• [TASK DATA]:
[Start of section]

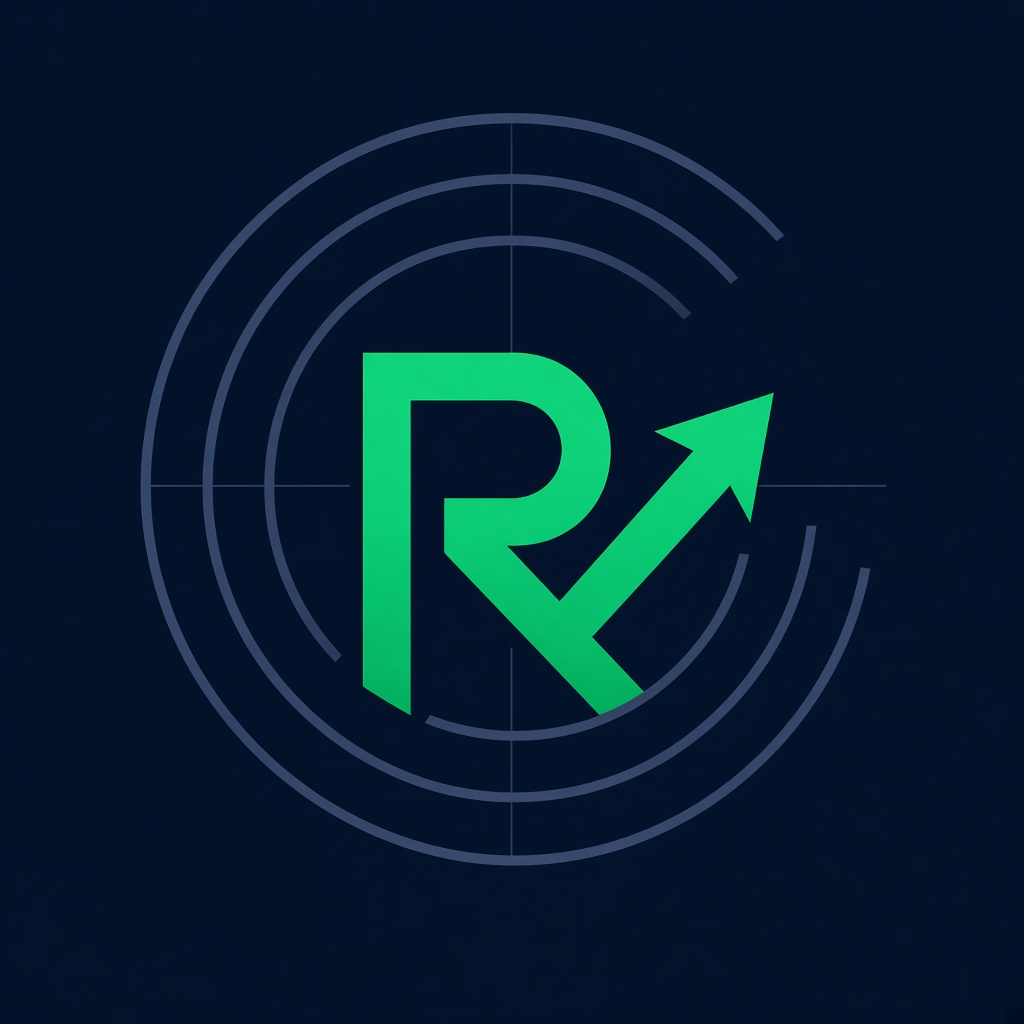
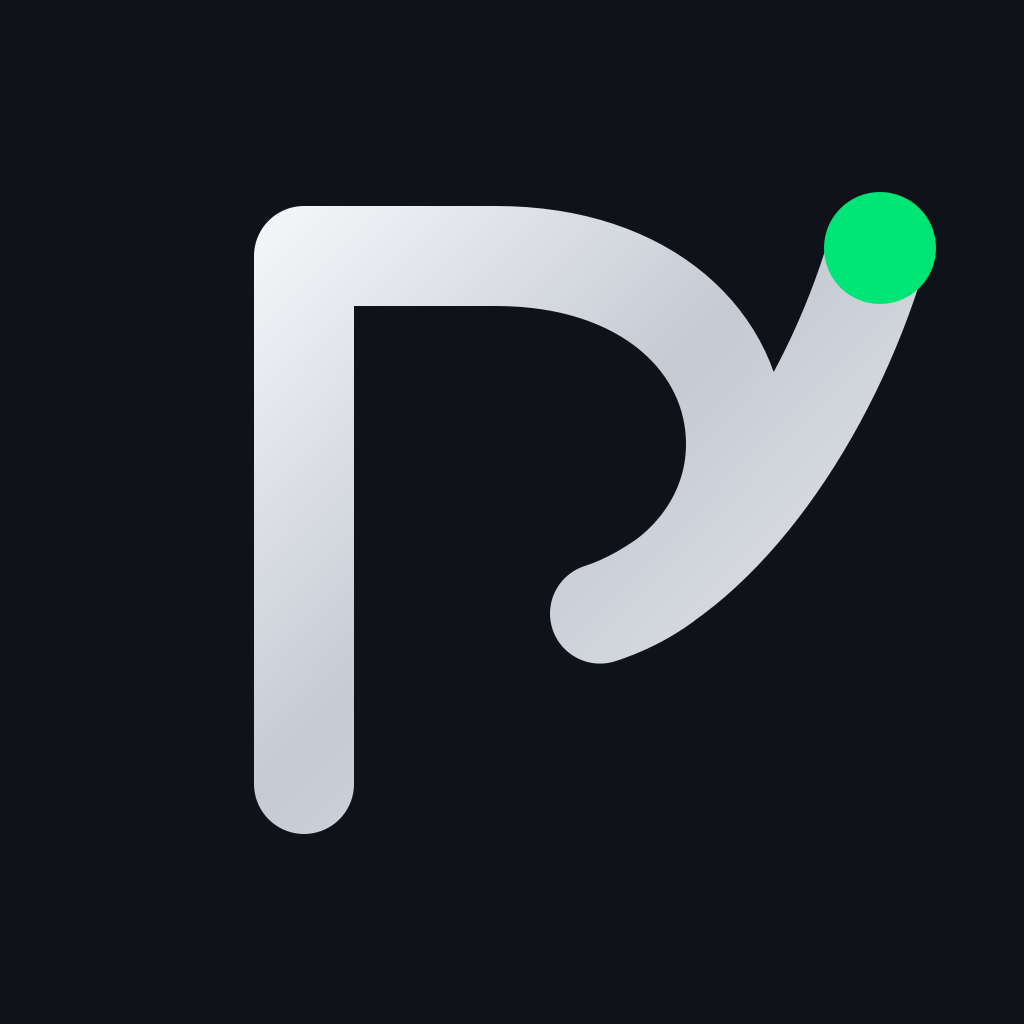
Replace the radar mark with a geometric R/Ra monogram.
Use a reusable SVG logo on the dashboard and ship matching favicon and install icons.

diff --git a/web/components/RizgLogo.tsx b/web/components/RizgLogo.tsx
@@ -1,21 +1,73 @@
-import Image from "next/image";
+import {
+  RIZG_ACCENT,
+  RIZG_BG,
+  RIZG_INK,
+  RIZG_INK_SOFT,
+  RIZG_MONOGRAM_PATH,
+} from "@/lib/rizg-mark";
+
+type RizgLogoProps = {
+  size?: number;
+  className?: string;
+  framed?: boolean;
+  title?: string;
+};
 
 export function RizgLogo({
   size = 56,
   className = "",
-}: {
-  size?: number;
-  className?: string;
-}) {
+  framed = true,
+  title = "رزق",
+}: RizgLogoProps) {
+  const gradientId = "rizg-mark-silver";
+
   return (
-    <Image
-      src="/icons/icon-192.png"
-      alt=""
+    <svg
       width={size}
       height={size}
-      unoptimized
-      priority
-      className={`rounded-[14px] ring-1 ring-white/10 ${className}`}
-    />
+      viewBox="0 0 128 128"
+      fill="none"
+      role="img"
+      aria-label={title}
+      className={className}
+    >
+      <title>{title}</title>
+      {framed ? (
+        <>
+          <rect width="128" height="128" rx="32" fill={RIZG_BG} />
+          <rect
+            x="1"
+            y="1"
+            width="126"
+            height="126"
+            rx="31"
+            stroke="#FFFFFF"
+            strokeOpacity="0.08"
+          />
+        </>
+      ) : null}
+      <defs>
+        <linearGradient
+          id={gradientId}
+          x1="30"
+          y1="24"
+          x2="108"
+          y2="100"
+          gradientUnits="userSpaceOnUse"
+        >
+          <stop stopColor="#F8FAFC" />
+          <stop offset="0.5" stopColor={RIZG_INK_SOFT} />
+          <stop offset="1" stopColor={RIZG_INK} />
+        </linearGradient>
+      </defs>
+      <path
+        d={RIZG_MONOGRAM_PATH}
+        stroke={`url(#${gradientId})`}
+        strokeWidth="12.5"
+        strokeLinecap="round"
+        strokeLinejoin="round"
+      />
+      <circle cx="110" cy="31" r="7" fill={RIZG_ACCENT} />
+    </svg>
   );
 }

diff --git a/web/lib/rizg-mark.ts b/web/lib/rizg-mark.ts
@@ -1,0 +1,30 @@
+export const RIZG_BG = "#0F1218";
+export const RIZG_INK = "#E8EAED";
+export const RIZG_INK_SOFT = "#C5CAD3";
+export const RIZG_ACCENT = "#00E676";
+
+/** Geometric R + Arabic ر as one rising stroke. ViewBox 0 0 128 128. */
+export const RIZG_MONOGRAM_PATH =
+  "M38 98V32h24c19 0 30 11 30 23.5 0 9.5-6.5 17.8-17 21.2 14-4.5 27.5-23 34-43.2";
+
+export function rizgMarkSvg({
+  rounded = false,
+  size = 128,
+}: {
+  rounded?: boolean;
+  size?: number;
+} = {}): string {
+  const rx = rounded ? 32 : 0;
+  return `<svg xmlns="http://www.w3.org/2000/svg" viewBox="0 0 128 128" width="${size}" height="${size}" fill="none">
+  <rect width="128" height="128" rx="${rx}" fill="${RIZG_BG}"/>
+  <defs>
+    <linearGradient id="rizgSilver" x1="30" y1="24" x2="108" y2="100" gradientUnits="userSpaceOnUse">
+      <stop stop-color="#F8FAFC"/>
+      <stop offset=".5" stop-color="${RIZG_INK_SOFT}"/>
+      <stop offset="1" stop-color="${RIZG_INK}"/>
+    </linearGradient>
+  </defs>
+  <path d="${RIZG_MONOGRAM_PATH}" stroke="url(#rizgSilver)" stroke-width="12.5" stroke-linecap="round" stroke-linejoin="round"/>
+  <circle cx="110" cy="31" r="7" fill="${RIZG_ACCENT}"/>
+</svg>`;
+}

diff --git a/web/components/LiquidityDashboard.tsx b/web/components/LiquidityDashboard.tsx
@@ -143,7 +143,7 @@ export function LiquidityDashboard({
         <div>
           <div className="flex items-center gap-3">
             <RizgLogo className="h-12 w-12 shrink-0 sm:h-14 sm:w-14" />
-            <p className="text-2xl font-semibold tracking-wide text-emerald-400 sm:text-3xl">{ar.brand}</p>
+            <p className="text-2xl font-semibold tracking-wide text-zinc-100 sm:text-3xl">{ar.brand}</p>
           </div>
           <h1 className="mt-2 text-3xl font-semibold tracking-tight text-zinc-50 sm:text-4xl">{ar.title}</h1>
           <p className="mt-2 max-w-2xl text-sm leading-relaxed text-zinc-500">{ar.subtitle}</p>

diff --git a/web/app/manifest.ts b/web/app/manifest.ts
@@ -7,8 +7,8 @@ export default function manifest(): MetadataRoute.Manifest {
     description: "إشارات دخول وخروج من صافي تدفق الأموال مع أسعار مقترحة وهدف ووقف خسارة",
     start_url: "/",
     display: "standalone",
-    background_color: "#1A1F2C",
-    theme_color: "#1A1F2C",
+    background_color: "#0F1218",
+    theme_color: "#0F1218",
     lang: "ar",
     dir: "rtl",
     icons: [

diff --git a/web/app/layout.tsx b/web/app/layout.tsx
@@ -23,13 +23,13 @@ export const metadata: Metadata = {
     telephone: false,
   },
   other: {
-    "msapplication-TileColor": "#1A1F2C",
+    "msapplication-TileColor": "#0F1218",
     "msapplication-TileImage": "/icons/icon-256.png",
   },
 };
 
 export const viewport: Viewport = {
-  themeColor: "#1A1F2C",
+  themeColor: "#0F1218",
   colorScheme: "dark",
 };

[End of section]

• [WORK REQUIRED]: State, as a bare number, how many lines of the material contain "className".

• [SOLVED EXERCISE]: 11